It was a dream-come-true when I was elected captain of the Harvard Rugby Team. While our successful fall season allowed us to qualify for Nationals, we were fifteenth out of sixteen teams, and nobody expected us to win a game. All I wanted that year was to win the National Championship title. Period.
My goal was very simple but also very difficult.
Personal S.W.O.T. (Strengths, Weaknesses, Opportunities, Threats)
Even I had doubts, which is why I sat down with the other officers of the team and we had a brainstorming session to discuss our team’s strengths, weaknesses, opportunities and threats. It was completely eye opening to actually write everything out and look at ourselves objectively. Once we had compiled the list, we created a plan to reduce our weaknesses and minimize our threats.
For example, our team’s players were physically smaller than the players we would be facing at nationals, so we developed a workout routine that included intense weight training to increase our size.
We also sought to maximize our strengths and opportunities. Since we had a lot of very fast players on our team, we created a game strategy that spread us out very widely across the field. This created more space for our fast runners to make gains.
Develop Measurable Behaviors
Now understanding what we needed to develop as a team, it was time to create some very measurable behaviors to improve over the winter off-season. This was very simple, we ran practices four times per week and in each practice, we included some element of: endurance training to improve our stamina, weight training to increase our size, skills practice to improve our ball-handling skills, and tackling drills to improve our tackling.
We mapped out what the entire winter off-season would look like and developed a timeline for where we expected to be by certain points in the winter. The beauty of our strategy was that it was very simple. We only focused on activities that would help us achieve our goal—winning Nationals.
With a strong game plan in place, we needed to believe in ourselves as a team. A few players on the team were convinced that all of this practicing was a waste of time. Their defeatist attitude affected the rest of the team. To nip this negativity in the bud, I knew I had to talk to the team at the next practice.
“Boys, I know that a lot of people doubt us. Many of us here doubt our chances at the national tournament, but we have an opportunity to do something that few Harvard Rugby players have ever done. Win a national title. Tonight, go home and picture yourself on the field beating the best teams in the country. If you can’t picture us winning a National Title, then hang up your boots and stay home. We need to believe and trust that we can win this. There is no room for doubt…” After that practice, doubt became unacceptable.

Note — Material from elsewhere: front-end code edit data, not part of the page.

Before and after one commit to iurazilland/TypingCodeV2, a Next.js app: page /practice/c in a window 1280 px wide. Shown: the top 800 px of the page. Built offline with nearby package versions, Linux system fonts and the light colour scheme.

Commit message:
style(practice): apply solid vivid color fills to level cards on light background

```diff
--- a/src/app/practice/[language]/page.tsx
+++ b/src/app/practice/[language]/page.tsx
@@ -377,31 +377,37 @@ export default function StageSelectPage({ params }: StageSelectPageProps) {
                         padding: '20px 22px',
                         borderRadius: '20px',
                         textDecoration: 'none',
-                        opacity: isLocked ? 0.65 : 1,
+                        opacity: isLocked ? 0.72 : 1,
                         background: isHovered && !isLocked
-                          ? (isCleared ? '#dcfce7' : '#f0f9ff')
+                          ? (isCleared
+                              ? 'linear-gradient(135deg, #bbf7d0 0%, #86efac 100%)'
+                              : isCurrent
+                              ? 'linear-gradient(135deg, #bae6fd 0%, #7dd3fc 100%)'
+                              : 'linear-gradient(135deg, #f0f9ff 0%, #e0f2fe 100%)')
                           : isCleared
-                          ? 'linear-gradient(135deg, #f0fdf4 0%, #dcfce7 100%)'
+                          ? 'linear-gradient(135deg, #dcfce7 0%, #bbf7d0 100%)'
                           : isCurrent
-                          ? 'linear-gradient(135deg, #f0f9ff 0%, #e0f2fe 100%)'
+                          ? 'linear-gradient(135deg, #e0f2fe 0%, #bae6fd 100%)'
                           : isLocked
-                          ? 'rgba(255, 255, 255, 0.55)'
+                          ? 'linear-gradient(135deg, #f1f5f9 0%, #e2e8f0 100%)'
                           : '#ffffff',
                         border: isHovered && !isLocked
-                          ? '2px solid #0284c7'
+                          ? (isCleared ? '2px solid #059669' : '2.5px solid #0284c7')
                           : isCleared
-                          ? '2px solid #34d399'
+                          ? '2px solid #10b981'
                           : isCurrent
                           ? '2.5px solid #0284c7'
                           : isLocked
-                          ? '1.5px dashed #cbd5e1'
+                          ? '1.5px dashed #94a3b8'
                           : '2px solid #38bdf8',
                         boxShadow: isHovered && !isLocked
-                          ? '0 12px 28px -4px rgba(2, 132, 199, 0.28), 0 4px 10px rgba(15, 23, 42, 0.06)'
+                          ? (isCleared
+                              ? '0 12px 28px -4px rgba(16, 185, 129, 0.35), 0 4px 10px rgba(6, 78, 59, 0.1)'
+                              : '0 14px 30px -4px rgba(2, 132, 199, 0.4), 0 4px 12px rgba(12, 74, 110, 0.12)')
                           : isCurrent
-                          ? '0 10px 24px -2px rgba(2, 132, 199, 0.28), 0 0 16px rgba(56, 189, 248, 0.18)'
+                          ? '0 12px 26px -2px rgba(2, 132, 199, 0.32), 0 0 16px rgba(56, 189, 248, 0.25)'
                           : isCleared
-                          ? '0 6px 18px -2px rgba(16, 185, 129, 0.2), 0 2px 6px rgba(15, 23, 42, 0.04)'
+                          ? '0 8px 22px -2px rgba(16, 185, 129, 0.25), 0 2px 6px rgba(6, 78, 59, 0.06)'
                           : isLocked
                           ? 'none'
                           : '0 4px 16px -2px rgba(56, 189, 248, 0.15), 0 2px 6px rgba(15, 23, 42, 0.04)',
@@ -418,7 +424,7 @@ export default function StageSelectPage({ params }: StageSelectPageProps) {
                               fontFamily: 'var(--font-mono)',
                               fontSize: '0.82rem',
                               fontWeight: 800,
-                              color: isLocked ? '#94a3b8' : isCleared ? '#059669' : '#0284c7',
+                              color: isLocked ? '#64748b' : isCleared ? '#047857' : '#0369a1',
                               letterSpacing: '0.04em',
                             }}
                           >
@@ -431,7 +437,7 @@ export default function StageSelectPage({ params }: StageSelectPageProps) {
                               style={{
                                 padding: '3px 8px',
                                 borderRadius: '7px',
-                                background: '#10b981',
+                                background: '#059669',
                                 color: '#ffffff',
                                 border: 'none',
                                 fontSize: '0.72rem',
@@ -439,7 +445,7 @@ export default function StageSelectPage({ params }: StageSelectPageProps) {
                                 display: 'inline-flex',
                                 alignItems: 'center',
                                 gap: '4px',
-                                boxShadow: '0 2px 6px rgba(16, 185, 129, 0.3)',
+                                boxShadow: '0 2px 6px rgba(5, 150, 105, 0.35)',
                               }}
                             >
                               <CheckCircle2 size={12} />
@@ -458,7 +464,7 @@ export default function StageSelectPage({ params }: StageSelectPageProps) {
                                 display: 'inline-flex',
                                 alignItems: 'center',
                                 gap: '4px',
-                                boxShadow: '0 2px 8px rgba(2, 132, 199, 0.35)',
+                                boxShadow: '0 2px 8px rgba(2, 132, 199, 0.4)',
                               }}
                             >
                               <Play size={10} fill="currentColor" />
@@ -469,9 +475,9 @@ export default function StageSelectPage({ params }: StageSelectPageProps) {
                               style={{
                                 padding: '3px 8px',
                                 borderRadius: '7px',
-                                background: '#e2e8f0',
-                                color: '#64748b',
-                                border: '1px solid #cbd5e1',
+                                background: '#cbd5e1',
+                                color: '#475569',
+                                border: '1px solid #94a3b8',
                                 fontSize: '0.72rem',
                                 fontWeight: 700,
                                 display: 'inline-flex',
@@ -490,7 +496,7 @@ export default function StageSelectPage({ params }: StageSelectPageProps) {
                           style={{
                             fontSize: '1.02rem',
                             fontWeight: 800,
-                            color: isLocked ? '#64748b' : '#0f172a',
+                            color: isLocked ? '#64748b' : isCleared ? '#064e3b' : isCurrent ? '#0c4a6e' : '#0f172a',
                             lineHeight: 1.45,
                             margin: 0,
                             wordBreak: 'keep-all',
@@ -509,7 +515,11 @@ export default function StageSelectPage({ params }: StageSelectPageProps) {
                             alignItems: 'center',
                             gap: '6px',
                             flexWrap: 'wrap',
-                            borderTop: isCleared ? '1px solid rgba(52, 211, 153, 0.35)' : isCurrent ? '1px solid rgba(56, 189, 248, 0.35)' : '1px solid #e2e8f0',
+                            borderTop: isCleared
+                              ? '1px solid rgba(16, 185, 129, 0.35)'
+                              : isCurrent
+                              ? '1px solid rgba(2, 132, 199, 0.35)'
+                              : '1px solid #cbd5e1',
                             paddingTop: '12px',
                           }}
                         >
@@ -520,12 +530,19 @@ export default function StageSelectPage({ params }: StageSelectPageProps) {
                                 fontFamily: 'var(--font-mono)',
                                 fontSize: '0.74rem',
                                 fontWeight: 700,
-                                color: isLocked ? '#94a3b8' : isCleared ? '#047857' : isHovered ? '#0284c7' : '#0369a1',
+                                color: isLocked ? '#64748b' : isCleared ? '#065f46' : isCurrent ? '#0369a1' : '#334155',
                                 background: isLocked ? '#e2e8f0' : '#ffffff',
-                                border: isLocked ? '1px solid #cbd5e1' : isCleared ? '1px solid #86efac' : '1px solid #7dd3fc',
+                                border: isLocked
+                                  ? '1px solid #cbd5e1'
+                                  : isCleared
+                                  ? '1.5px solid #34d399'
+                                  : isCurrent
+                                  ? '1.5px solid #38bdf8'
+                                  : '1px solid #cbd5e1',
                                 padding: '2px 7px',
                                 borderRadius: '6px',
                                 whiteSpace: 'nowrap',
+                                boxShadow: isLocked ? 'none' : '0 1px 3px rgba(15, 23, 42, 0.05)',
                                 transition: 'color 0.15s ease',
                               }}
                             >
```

Stick to Your Game plan
Arriving at the Stanford Rugby Stadium, we were intimidated by the professionalism, size and confidence of the other teams. Ignoring my own fears, I reminded each player individually that we could beat these teams. Our first game was against number two in the nation, Utah, and we were so nervous at the start of the game that we were fumbling and missing passes. But within 2 minutes, we regained our confidence and began to execute exactly as we had practiced.
We played that game beautifully. I remember crying after the final whistle blew, knowing that we had won.
Ultimately, we won the next two games against Penn State and West Point but lost the championship game to Air Force Academy by a very slim margin. It was disappointing, but we had still done the unimaginable.
The rugby media called us the “Cinderella Story” of collegiate rugby. We were fifteen warriors with no business playing rugby at that level, but by developing a strong game plan and believing in ourselves, we were able to play a level of rugby that far exceeded our individual abilities. That experience broadened my understanding of what a great team can accomplish.
Check out this short video of Harvard Rugby at Nationals:
Applying this to your Life
How can you apply this process to your own life? Think for a second about a particular goal that you want to achieve and then follow these steps:
Identify your S.W.O.T.—strengths, weaknesses, opportunities, and threats.
What are the areas where you must develop yourself in order to achieve your goal?
Develop measurable behaviors
What activities do you need to carry out on a regular basis in order to achieve your goal?
Are you willing to look past your doubts and know that you can achieve what you want?
Stick to Your Game plan
Will you remain focused on your game plan and ignore distractions?
If you follow this strategy, your results will be staggering.
What is one goal that you want to achieve? Share below!
Written by Marc Wayshak, Motivational College Speaker